Despite the challenges a range of regeneration initiatives have sought to arrest and turn around the cycle of decline and regeneration, each with an individual focus. Margate constructed the Turner Contemporary art gallery (both Turner and Tracey Emin come from Margate) on its beautiful position on the beach, but ironically opposite poverty and deprivation. This has been one part in the jigsaw of change. There has been massive investment and regulation of the disproportionate, privately rented housing sector, with the council seeking out and addressing rogue landlords, bringing empty properties back into residential use and developing a sense of optimism around the housing stock. After years of decline and closure, the Dreamland complex – with its fabulous deco frontage – has received investment and reopened, offering a range of fairground activities to local people and visitors once again. Further round the coast, Ramsgate favours heritage-led regeneration and there is a new buzz around the area. Here regeneration isn’t just about top down investment, it’s primarily about seeing the community and the activities they do as the primary assets and the arts really come to the fore.

But what to do about Jaywick Sands? Here researchers talk of housing-led deprivation: a damaged, dysfunctional housing market; complex and unconnected legislation; lack of ordinary house building and housing investment; and an unattractive market for new housing (Elphinke, 2017). Jaywick Sands, like Margate, has  a skewed benefit dependent community and people living in privately rented buildings that were never supposed to be permanent houses. Not long ago, it even lacked proper roads and many people know the name from media and TV programmes like Benefits by the Sea.

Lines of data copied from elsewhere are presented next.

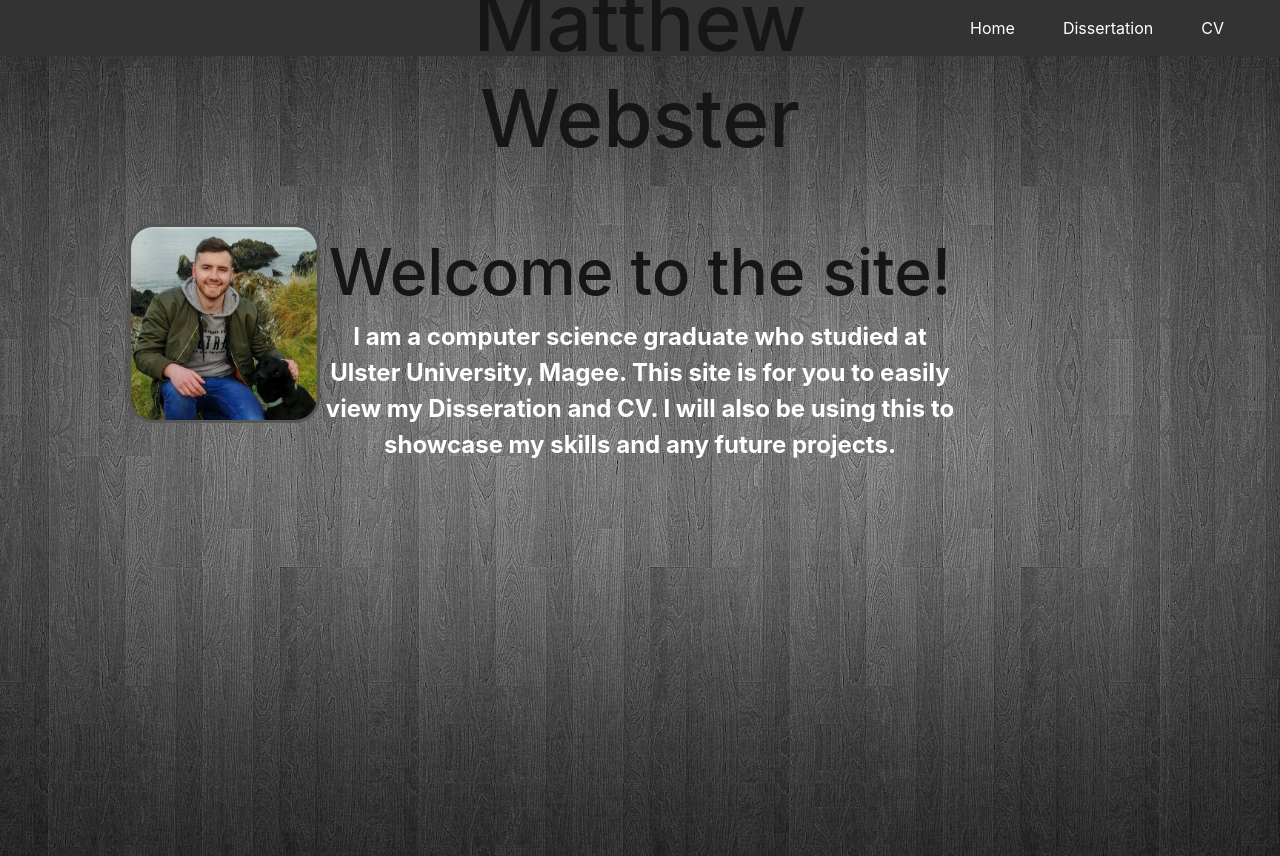
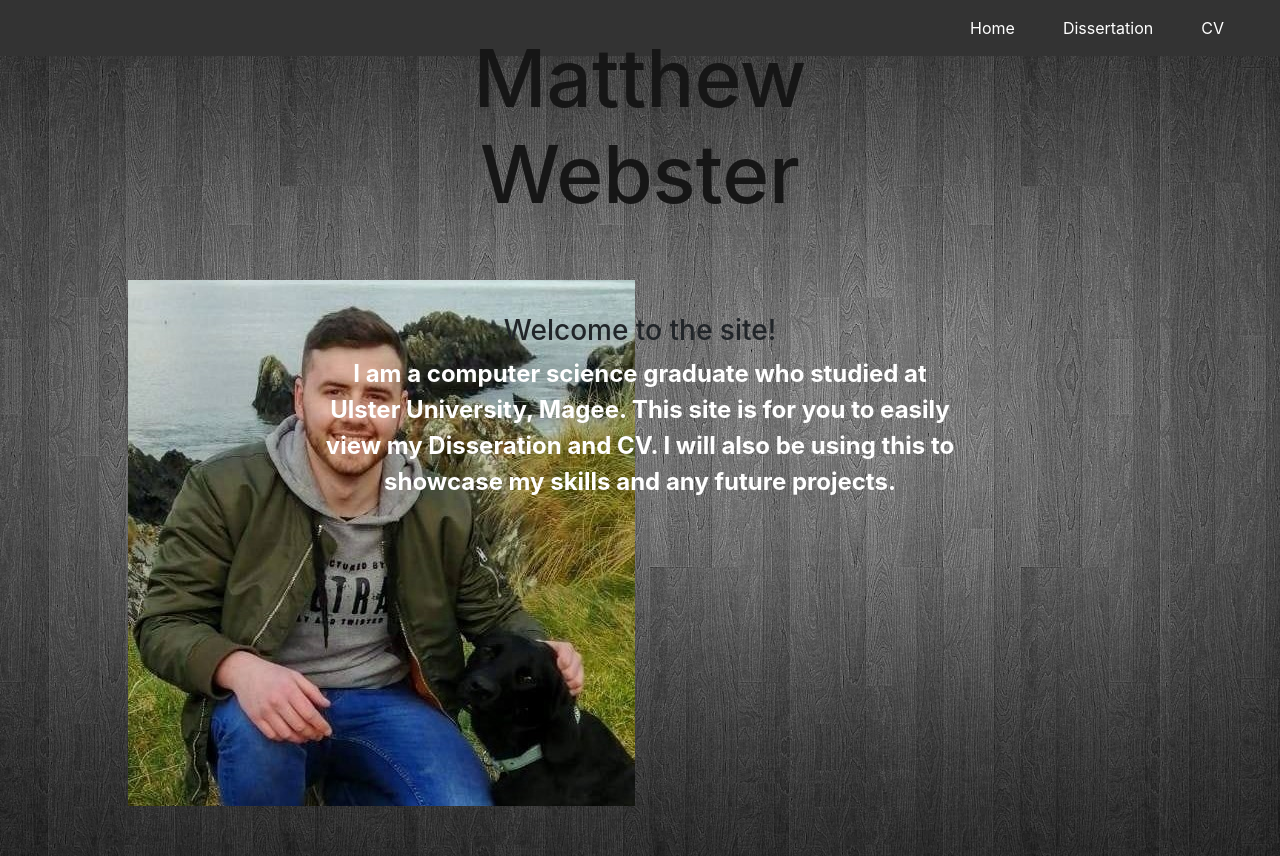
Before and after one commit to Webster939/Website, a plain HTML site: page index.html in a window 1280 px wide. Drawn offline with nearby package versions, Linux system fonts and the light colour scheme.

Commit message:
Update index.html

```diff
--- a/index.html
+++ b/index.html
@@ -35,26 +35,26 @@
 
 <header class="page-header header container-fluid">
 
+	<div class="Me">
+		<img src="Images/ME.jpg" class="img-fluid" alt="My Image">
+
+	</div>
 
 
 
- </header>
+	<div class="Title">
+		<h2>Matthew Webster</h2>
+
+		<div class="description">
+			<h3>Welcome to the site!</h3>
+			<b>I am a computer science graduate who studied at Ulster University, Magee. This site is for you to easily view my Disseration and CV. I will also be using this to showcase my skills and any future projects.</b>
+		</div>
 
 
-<div class="Me">
-	<img  id="CVimg" class="CVimg" src="Images/ME.jpg" />
-
-</div>
+	</header>
 
 
 
-<div class="Title">
-	<h2>Matthew Webster</h2>
-
-	<div class="description">
-		<h1>Welcome to the site!</h1>
-		<b>I am a computer science graduate who studied at Ulster University, Magee. This site is for you to easily view my Disseration and CV. I will also be using this to showcase my skills and any future projects.</b>
-	</div>
 
 
 
```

However, when I visited, I found it quite friendly. Neighbours spoke to us and there was a sense of community, if lacking in local facilities (except for a police station and community centre). Lots have been tried, and a lot is still going on. Now there is more emphasis on housing-led regeneration and tackling the excessively high numbers of poor quality privately rented houses where landlords can rent out properties never designed to be permanent homes, some with scant regard for condition. These individual and wider conditions in the privately rented sector prove exceptionally hard to manage. There needs to be more locally owned and managed social housing that local people can remain in, and afford, encouraging a more stable community.

Gentrification seems such a continual battle in regeneration, as conditions improve, prices go up and local lower income people struggle to remain as a new and wealthier community moves in. As Margate has changed over recent years, there is no doubt that it has a better feeling, the problem is that we frequently measure regeneration success in terms of house price rise and further investment potential, but that doesn’t allow for thinking about home for those struggling to afford to stay, if even they can.

Our seaside towns offer real challenges in finding new ways forward to address housing conditions, as well as social and economic development and need strong, sustained public sector investment. A range of initiatives are needed to tackle complex but interrelated issues through a range of initiatives that both benefit and enhance the local area but also ensure that the very people affected by change have a place they can continue to call home. When all is said and done, most of us really do like to be beside the seaside, and have done for a long time, as this 1930s photo taken at Jaywick Sands shows, when things were a little bit different there.


Other reading:

England, C. (2017) Heaven Kent, Inside Housing 16 June 2017, pp. 18-21.

Elphicke, N. (2017) Turning the Tide: building a faster, stronger, new coastal renaissance, Online: Housing and Finance Institute.

Thorpe, C. (20170 Coastal Crisis, Inside Housing, 10 November 2017, pp. 22-25

Forthcoming: Stewart J and Lynch Z (due June 2018) Environmental Health and Housing: Issues in Public Health, London: Routledge – order your copy here.